What is needed>
Check each line of the data, and copy those where "GRAFANA" appears.

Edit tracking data
========================================================================

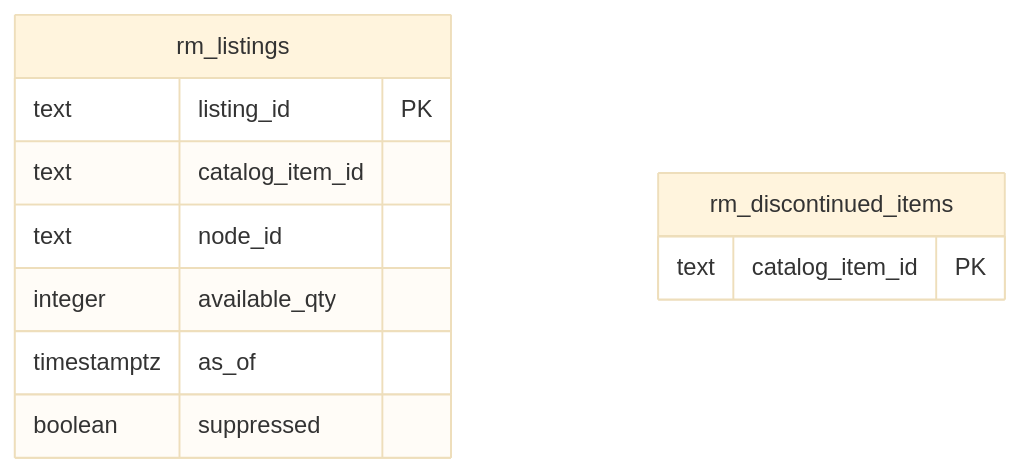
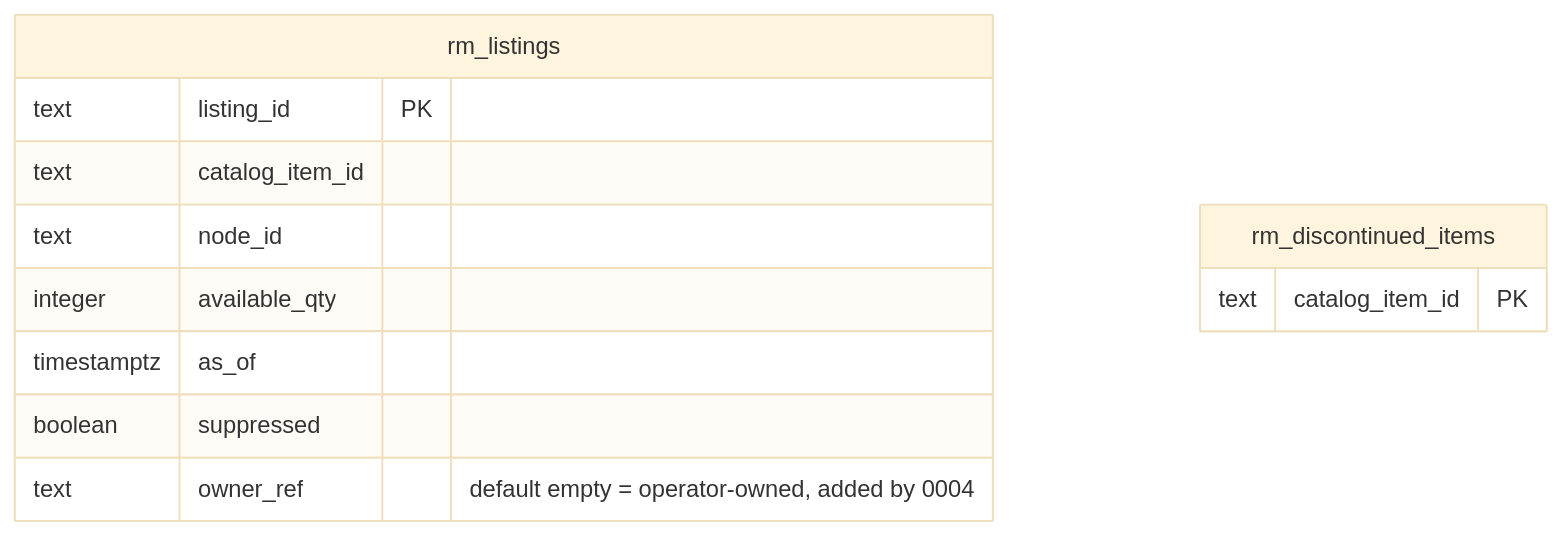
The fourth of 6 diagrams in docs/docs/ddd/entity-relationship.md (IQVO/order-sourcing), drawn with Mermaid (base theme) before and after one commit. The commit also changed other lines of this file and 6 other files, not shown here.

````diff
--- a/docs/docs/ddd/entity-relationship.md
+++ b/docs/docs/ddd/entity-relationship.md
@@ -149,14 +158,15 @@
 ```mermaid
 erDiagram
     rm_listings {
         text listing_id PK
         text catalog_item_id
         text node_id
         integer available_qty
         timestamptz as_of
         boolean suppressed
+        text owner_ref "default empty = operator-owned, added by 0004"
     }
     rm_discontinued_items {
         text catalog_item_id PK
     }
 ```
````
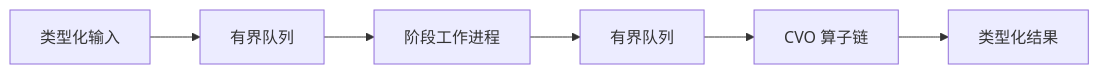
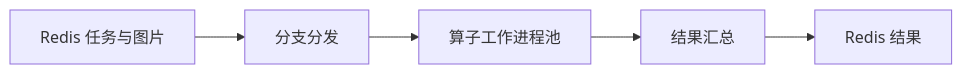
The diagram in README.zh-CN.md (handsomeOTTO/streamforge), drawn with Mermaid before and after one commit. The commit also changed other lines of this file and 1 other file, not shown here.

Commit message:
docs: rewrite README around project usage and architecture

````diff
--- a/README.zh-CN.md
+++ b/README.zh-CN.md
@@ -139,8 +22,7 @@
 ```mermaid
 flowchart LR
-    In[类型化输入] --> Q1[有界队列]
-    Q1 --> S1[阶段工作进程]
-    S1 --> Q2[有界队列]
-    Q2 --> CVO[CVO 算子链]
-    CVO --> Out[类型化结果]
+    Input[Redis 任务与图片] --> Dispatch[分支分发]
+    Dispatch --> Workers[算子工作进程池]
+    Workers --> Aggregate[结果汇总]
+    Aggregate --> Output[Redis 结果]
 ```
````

========================================================================

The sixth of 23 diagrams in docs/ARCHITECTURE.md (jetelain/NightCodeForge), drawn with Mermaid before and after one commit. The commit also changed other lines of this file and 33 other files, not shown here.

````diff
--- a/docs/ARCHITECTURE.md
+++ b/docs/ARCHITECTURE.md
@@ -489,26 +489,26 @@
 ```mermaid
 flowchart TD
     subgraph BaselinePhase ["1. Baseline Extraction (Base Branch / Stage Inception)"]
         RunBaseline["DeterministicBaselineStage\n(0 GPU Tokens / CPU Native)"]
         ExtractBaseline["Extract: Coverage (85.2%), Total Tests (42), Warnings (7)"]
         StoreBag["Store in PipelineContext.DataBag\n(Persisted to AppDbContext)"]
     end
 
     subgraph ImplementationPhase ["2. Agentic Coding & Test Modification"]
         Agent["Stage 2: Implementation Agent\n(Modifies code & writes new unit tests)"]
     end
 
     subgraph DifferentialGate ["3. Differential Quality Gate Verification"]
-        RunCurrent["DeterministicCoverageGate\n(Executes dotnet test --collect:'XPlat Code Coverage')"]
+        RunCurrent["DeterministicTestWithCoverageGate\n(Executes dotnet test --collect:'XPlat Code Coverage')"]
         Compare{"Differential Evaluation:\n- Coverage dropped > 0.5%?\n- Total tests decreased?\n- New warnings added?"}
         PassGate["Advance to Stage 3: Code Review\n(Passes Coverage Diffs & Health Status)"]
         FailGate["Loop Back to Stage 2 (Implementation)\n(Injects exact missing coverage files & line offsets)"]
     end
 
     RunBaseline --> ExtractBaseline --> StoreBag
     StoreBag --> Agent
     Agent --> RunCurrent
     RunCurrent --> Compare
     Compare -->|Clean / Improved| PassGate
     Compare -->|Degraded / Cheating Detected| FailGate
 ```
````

========================================================================

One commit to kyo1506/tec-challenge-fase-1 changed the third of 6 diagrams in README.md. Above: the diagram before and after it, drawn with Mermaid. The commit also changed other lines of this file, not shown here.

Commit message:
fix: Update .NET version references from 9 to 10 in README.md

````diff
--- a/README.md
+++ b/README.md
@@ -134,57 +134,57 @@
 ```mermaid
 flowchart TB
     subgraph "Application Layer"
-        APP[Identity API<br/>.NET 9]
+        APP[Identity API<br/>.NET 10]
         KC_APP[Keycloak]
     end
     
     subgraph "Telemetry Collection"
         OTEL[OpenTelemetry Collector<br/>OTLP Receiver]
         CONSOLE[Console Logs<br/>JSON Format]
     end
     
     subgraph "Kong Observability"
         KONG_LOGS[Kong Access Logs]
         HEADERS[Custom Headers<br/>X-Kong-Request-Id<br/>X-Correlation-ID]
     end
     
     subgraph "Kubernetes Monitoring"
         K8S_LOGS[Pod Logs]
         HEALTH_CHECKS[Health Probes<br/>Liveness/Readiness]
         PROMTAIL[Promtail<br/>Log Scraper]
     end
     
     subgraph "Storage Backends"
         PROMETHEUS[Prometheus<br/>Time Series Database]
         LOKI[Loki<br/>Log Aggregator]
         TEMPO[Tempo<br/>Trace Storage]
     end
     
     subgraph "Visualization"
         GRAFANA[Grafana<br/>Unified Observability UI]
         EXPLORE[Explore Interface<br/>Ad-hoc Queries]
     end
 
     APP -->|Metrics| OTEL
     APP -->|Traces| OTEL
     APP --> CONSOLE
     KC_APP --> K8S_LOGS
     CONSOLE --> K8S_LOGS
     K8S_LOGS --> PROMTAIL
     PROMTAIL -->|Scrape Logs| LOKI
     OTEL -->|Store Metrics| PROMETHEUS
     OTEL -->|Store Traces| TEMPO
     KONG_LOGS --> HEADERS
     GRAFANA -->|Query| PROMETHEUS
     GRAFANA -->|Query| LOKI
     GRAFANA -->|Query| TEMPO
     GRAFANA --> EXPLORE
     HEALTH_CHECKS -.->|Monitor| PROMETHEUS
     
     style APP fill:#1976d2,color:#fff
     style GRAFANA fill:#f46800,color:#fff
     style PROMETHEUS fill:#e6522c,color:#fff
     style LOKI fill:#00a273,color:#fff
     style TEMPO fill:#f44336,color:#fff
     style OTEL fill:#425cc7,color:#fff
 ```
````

========================================================================

Expected answer>
         GRAFANA[Grafana<br/>Unified Observability UI]
     GRAFANA -->|Query| PROMETHEUS
     GRAFANA -->|Query| LOKI
     GRAFANA -->|Query| TEMPO
     GRAFANA --> EXPLORE
     style GRAFANA fill:#f46800,color:#fff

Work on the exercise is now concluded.